Detected change data:
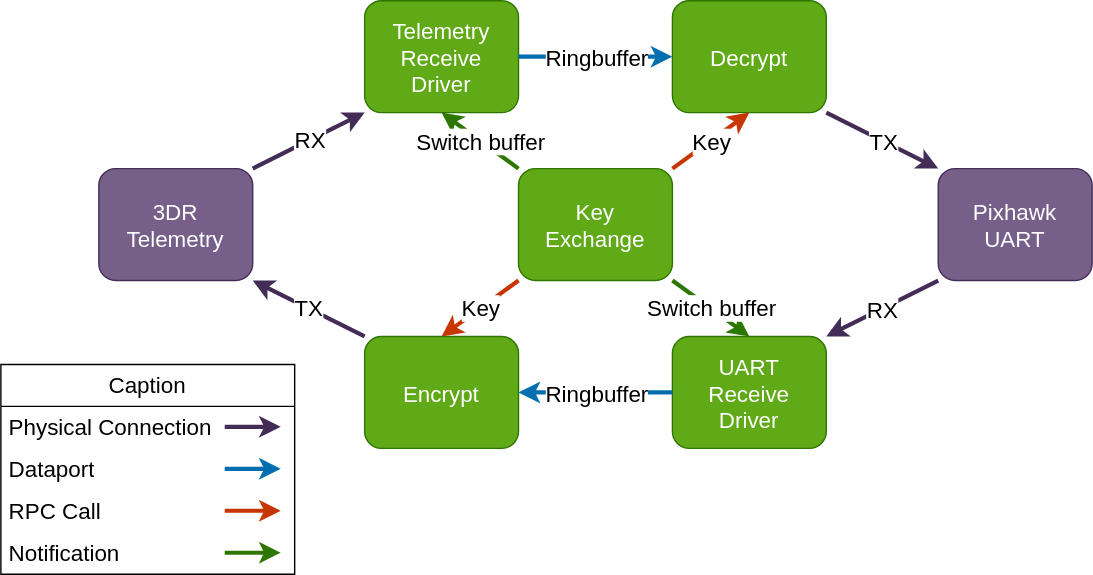
Above: pics/components.svg in colorglass/seL4_rpi4 (draw.io), before the change. Source tidied: cells renumbered, new cells last; positions are measured from the earlier drawing's top-left corner, leaving out a move shared by most shapes.
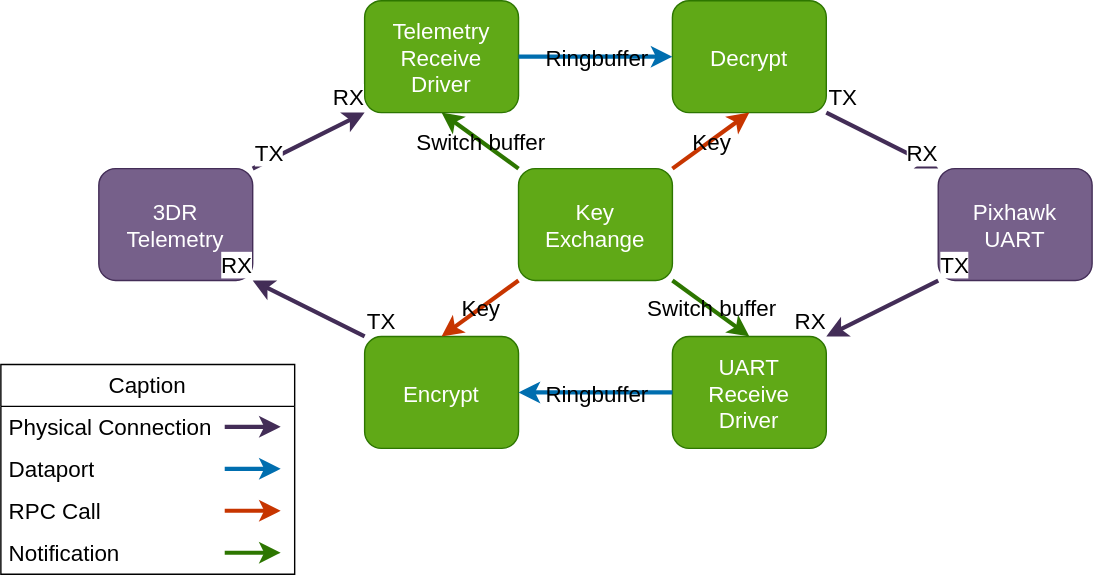
The same file after the commit.

Change to the diagram source:
```diff
@@ -62,65 +62,77 @@
     <mxCell id="17" value="&lt;font style=&quot;font-size: 16px;&quot;&gt;Notification&lt;/font&gt;" style="text;strokeColor=none;fillColor=none;align=left;verticalAlign=middle;spacingLeft=4;spacingRight=4;overflow=hidden;whiteSpace=wrap;html=1;" parent="9" vertex="1">
       <mxGeometry y="120" width="210" height="30" as="geometry" />
     </mxCell>
-    <mxCell id="18" style="endArrow=classic;html=1;exitX=1;exitY=0;exitDx=0;exitDy=0;entryX=0;entryY=1;entryDx=0;entryDy=0;strokeWidth=3;fillColor=#76608a;strokeColor=#432D57;" parent="1" edge="1" source="2" target="3">
-      <mxGeometry relative="1" as="geometry" />
-    </mxCell>
-    <mxCell id="19" value="&lt;font style=&quot;font-size: 16px;&quot;&gt;RX&lt;/font&gt;" style="edgeLabel;html=1;align=center;verticalAlign=middle;" parent="18" vertex="1">
-      <mxGeometry relative="1" as="geometry" />
-    </mxCell>
-    <mxCell id="20" style="endArrow=classic;html=1;exitX=0;exitY=0;exitDx=0;exitDy=0;strokeWidth=3;fillColor=#76608a;strokeColor=#432D57;entryX=1;entryY=1;entryDx=0;entryDy=0;" parent="1" edge="1" source="5" target="2">
-      <mxGeometry relative="1" as="geometry" />
-    </mxCell>
-    <mxCell id="21" value="&lt;font style=&quot;font-size: 16px;&quot;&gt;TX&lt;/font&gt;" style="edgeLabel;html=1;align=center;verticalAlign=middle;" parent="20" vertex="1">
-      <mxGeometry relative="1" as="geometry" />
-    </mxCell>
     <mxCell id="22" style="endArrow=classic;html=1;exitX=0;exitY=0;exitDx=0;exitDy=0;entryX=0.5;entryY=1;entryDx=0;entryDy=0;strokeWidth=3;fillColor=#60a917;strokeColor=#2D7600;" parent="1" edge="1" source="8" target="3">
       <mxGeometry relative="1" as="geometry" />
     </mxCell>
-    <mxCell id="23" value="&lt;font style=&quot;font-size: 16px;&quot;&gt;Switch buffer&lt;/font&gt;" style="edgeLabel;html=1;align=center;verticalAlign=middle;" parent="22" vertex="1">
+    <mxCell id="23" value="&lt;font style=&quot;font-size: 16px;&quot;&gt;Switch buffer&lt;/font&gt;" style="edgeLabel;html=1;align=center;verticalAlign=middle;labelBackgroundColor=none;" parent="22" vertex="1">
       <mxGeometry relative="1" as="geometry" />
     </mxCell>
     <mxCell id="24" style="endArrow=classic;html=1;exitX=1;exitY=1;exitDx=0;exitDy=0;entryX=0.5;entryY=0;entryDx=0;entryDy=0;strokeWidth=3;fillColor=#60a917;strokeColor=#2D7600;" parent="1" edge="1" source="8" target="7">
       <mxGeometry relative="1" as="geometry" />
     </mxCell>
-    <mxCell id="25" value="&lt;font style=&quot;font-size: 16px;&quot;&gt;Switch buffer&lt;/font&gt;" style="edgeLabel;html=1;align=center;verticalAlign=middle;" parent="24" vertex="1">
+    <mxCell id="25" value="&lt;font style=&quot;font-size: 16px;&quot;&gt;Switch buffer&lt;/font&gt;" style="edgeLabel;html=1;align=center;verticalAlign=middle;labelBackgroundColor=none;" parent="24" vertex="1">
       <mxGeometry relative="1" as="geometry" />
     </mxCell>
     <mxCell id="26" style="endArrow=classic;html=1;exitX=1;exitY=0;exitDx=0;exitDy=0;entryX=0.5;entryY=1;entryDx=0;entryDy=0;strokeWidth=3;fillColor=#fa6800;strokeColor=#C73500;" parent="1" edge="1" source="8" target="4">
       <mxGeometry relative="1" as="geometry" />
     </mxCell>
-    <mxCell id="27" value="&lt;font style=&quot;font-size: 16px;&quot;&gt;Key&lt;/font&gt;" style="edgeLabel;html=1;align=center;verticalAlign=middle;" parent="26" vertex="1">
+    <mxCell id="27" value="&lt;font style=&quot;font-size: 16px;&quot;&gt;Key&lt;/font&gt;" style="edgeLabel;html=1;align=center;verticalAlign=middle;labelBackgroundColor=none;" parent="26" vertex="1">
       <mxGeometry relative="1" as="geometry" />
     </mxCell>
     <mxCell id="28" style="endArrow=classic;html=1;exitX=0;exitY=1;exitDx=0;exitDy=0;entryX=0.5;entryY=0;entryDx=0;entryDy=0;strokeWidth=3;fillColor=#fa6800;strokeColor=#C73500;" parent="1" edge="1" source="8" target="5">
       <mxGeometry relative="1" as="geometry" />
     </mxCell>
-    <mxCell id="29" value="&lt;font style=&quot;font-size: 16px;&quot;&gt;Key&lt;/font&gt;" style="edgeLabel;html=1;align=center;verticalAlign=middle;" parent="28" vertex="1">
+    <mxCell id="29" value="&lt;font style=&quot;font-size: 16px;&quot;&gt;Key&lt;/font&gt;" style="edgeLabel;html=1;align=center;verticalAlign=middle;labelBackgroundColor=none;" parent="28" vertex="1">
       <mxGeometry relative="1" as="geometry" />
     </mxCell>
     <mxCell id="30" style="endArrow=classic;html=1;exitX=1;exitY=0.5;exitDx=0;exitDy=0;entryX=0;entryY=0.5;entryDx=0;entryDy=0;strokeWidth=3;fillColor=#1ba1e2;strokeColor=#006EAF;" parent="1" edge="1" source="3" target="4">
       <mxGeometry relative="1" as="geometry" />
     </mxCell>
-    <mxCell id="31" value="&lt;font style=&quot;font-size: 16px;&quot;&gt;Ringbuffer&lt;/font&gt;" style="edgeLabel;html=1;align=center;verticalAlign=middle;" parent="30" vertex="1">
+    <mxCell id="31" value="&lt;font style=&quot;font-size: 16px;&quot;&gt;Ringbuffer&lt;/font&gt;" style="edgeLabel;html=1;align=center;verticalAlign=middle;labelBackgroundColor=none;" parent="30" vertex="1">
       <mxGeometry relative="1" as="geometry" />
     </mxCell>
     <mxCell id="32" style="endArrow=classic;html=1;exitX=0;exitY=0.5;exitDx=0;exitDy=0;entryX=1;entryY=0.5;entryDx=0;entryDy=0;strokeWidth=3;fillColor=#1ba1e2;strokeColor=#006EAF;" parent="1" edge="1" source="7" target="5">
       <mxGeometry relative="1" as="geometry" />
     </mxCell>
-    <mxCell id="33" value="&lt;font style=&quot;font-size: 16px;&quot;&gt;Ringbuffer&lt;/font&gt;" style="edgeLabel;html=1;align=center;verticalAlign=middle;" parent="32" vertex="1">
+    <mxCell id="33" value="&lt;font style=&quot;font-size: 16px;&quot;&gt;Ringbuffer&lt;/font&gt;" style="edgeLabel;html=1;align=center;verticalAlign=middle;labelBackgroundColor=none;" parent="32" vertex="1">
       <mxGeometry relative="1" as="geometry" />
     </mxCell>
+    <mxCell id="37" style="endArrow=classic;html=1;exitX=1;exitY=0;exitDx=0;exitDy=0;entryX=0;entryY=1;entryDx=0;entryDy=0;strokeWidth=3;fillColor=#76608a;strokeColor=#432D57;" parent="1" edge="1" source="2" target="3">
+      <mxGeometry relative="1" as="geometry" />
+    </mxCell>
+    <mxCell id="38" value="&lt;font style=&quot;font-size: 16px;&quot;&gt;TX&lt;/font&gt;" style="edgeLabel;html=1;align=left;verticalAlign=bottom;" parent="37" vertex="1">
+      <mxGeometry x="-1" relative="1" as="geometry" />
+    </mxCell>
+    <mxCell id="39" value="&lt;font style=&quot;font-size: 16px;&quot;&gt;RX&lt;/font&gt;" style="edgeLabel;html=1;align=right;verticalAlign=bottom;" parent="37" vertex="1">
+      <mxGeometry x="1" relative="1" as="geometry" />
+    </mxCell>
+    <mxCell id="20" style="endArrow=classic;html=1;exitX=0;exitY=0;exitDx=0;exitDy=0;entryX=1;entryY=1;entryDx=0;entryDy=0;strokeWidth=3;fillColor=#76608a;strokeColor=#432D57;" parent="1" edge="1" source="5" target="2">
+      <mxGeometry relative="1" as="geometry" />
+    </mxCell>
+    <mxCell id="40" value="&lt;font style=&quot;font-size: 16px;&quot;&gt;TX&lt;/font&gt;" style="edgeLabel;html=1;align=left;verticalAlign=bottom;" parent="20" vertex="1">
+      <mxGeometry x="-1" relative="1" as="geometry" />
+    </mxCell>
+    <mxCell id="41" value="&lt;font style=&quot;font-size: 16px;&quot;&gt;RX&lt;/font&gt;" style="edgeLabel;html=1;align=right;verticalAlign=bottom;" parent="20" vertex="1">
+      <mxGeometry x="1" relative="1" as="geometry" />
+    </mxCell>
-    <mxCell id="34" style="endArrow=classic;html=1;exitX=1;exitY=1;exitDx=0;exitDy=0;strokeWidth=3;fillColor=#76608a;strokeColor=#432D57;entryX=0;entryY=0;entryDx=0;entryDy=0;" parent="1" edge="1" source="4" target="6">
+    <mxCell id="34" style="endArrow=classic;html=1;exitX=1;exitY=1;exitDx=0;exitDy=0;entryX=0;entryY=0;entryDx=0;entryDy=0;strokeWidth=3;fillColor=#76608a;strokeColor=#432D57;" parent="1" edge="1" source="4" target="6">
       <mxGeometry relative="1" as="geometry" />
     </mxCell>
-    <mxCell id="35" value="&lt;font style=&quot;font-size: 16px;&quot;&gt;TX&lt;/font&gt;" style="edgeLabel;html=1;align=center;verticalAlign=middle;" parent="34" vertex="1">
-      <mxGeometry relative="1" as="geometry" />
-    </mxCell>
+    <mxCell id="42" value="&lt;font style=&quot;font-size: 16px;&quot;&gt;TX&lt;/font&gt;" style="edgeLabel;html=1;align=left;verticalAlign=bottom;" parent="34" vertex="1">
+      <mxGeometry x="-1" relative="1" as="geometry" />
+    </mxCell>
+    <mxCell id="43" value="&lt;font style=&quot;font-size: 16px;&quot;&gt;RX&lt;/font&gt;" style="edgeLabel;html=1;align=right;verticalAlign=bottom;" parent="34" vertex="1">
+      <mxGeometry x="1" relative="1" as="geometry" />
+    </mxCell>
     <mxCell id="36" style="endArrow=classic;html=1;exitX=0;exitY=1;exitDx=0;exitDy=0;entryX=1;entryY=0;entryDx=0;entryDy=0;strokeWidth=3;fillColor=#76608a;strokeColor=#432D57;" parent="1" edge="1" source="6" target="7">
       <mxGeometry relative="1" as="geometry" />
     </mxCell>
-    <mxCell id="37" value="&lt;font style=&quot;font-size: 16px;&quot;&gt;RX&lt;/font&gt;" style="edgeLabel;html=1;align=center;verticalAlign=middle;" parent="36" vertex="1">
-      <mxGeometry relative="1" as="geometry" />
-    </mxCell>
+    <mxCell id="44" value="&lt;font style=&quot;font-size: 16px;&quot;&gt;TX&lt;/font&gt;" style="edgeLabel;html=1;align=left;verticalAlign=bottom;" parent="36" vertex="1">
+      <mxGeometry x="-1" relative="1" as="geometry" />
+    </mxCell>
+    <mxCell id="45" value="&lt;font style=&quot;font-size: 16px;&quot;&gt;RX&lt;/font&gt;" style="edgeLabel;html=1;align=right;verticalAlign=bottom;" parent="36" vertex="1">
+      <mxGeometry x="1" relative="1" as="geometry" />
+    </mxCell>
   </root>
 </mxGraphModel>
```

Work order:
Scan the entries above for the string "Switch" and copy each line containing it.

Exercise solution:
-    <mxCell id="23" value="&lt;font style=&quot;font-size: 16px;&quot;&gt;Switch buffer&lt;/font&gt;" style="edgeLabel;html=1;align=center;verticalAlign=middle;" parent="22" vertex="1">
+    <mxCell id="23" value="&lt;font style=&quot;font-size: 16px;&quot;&gt;Switch buffer&lt;/font&gt;" style="edgeLabel;html=1;align=center;verticalAlign=middle;labelBackgroundColor=none;" parent="22" vertex="1">
-    <mxCell id="25" value="&lt;font style=&quot;font-size: 16px;&quot;&gt;Switch buffer&lt;/font&gt;" style="edgeLabel;html=1;align=center;verticalAlign=middle;" parent="24" vertex="1">
+    <mxCell id="25" value="&lt;font style=&quot;font-size: 16px;&quot;&gt;Switch buffer&lt;/font&gt;" style="edgeLabel;html=1;align=center;verticalAlign=middle;labelBackgroundColor=none;" parent="24" vertex="1">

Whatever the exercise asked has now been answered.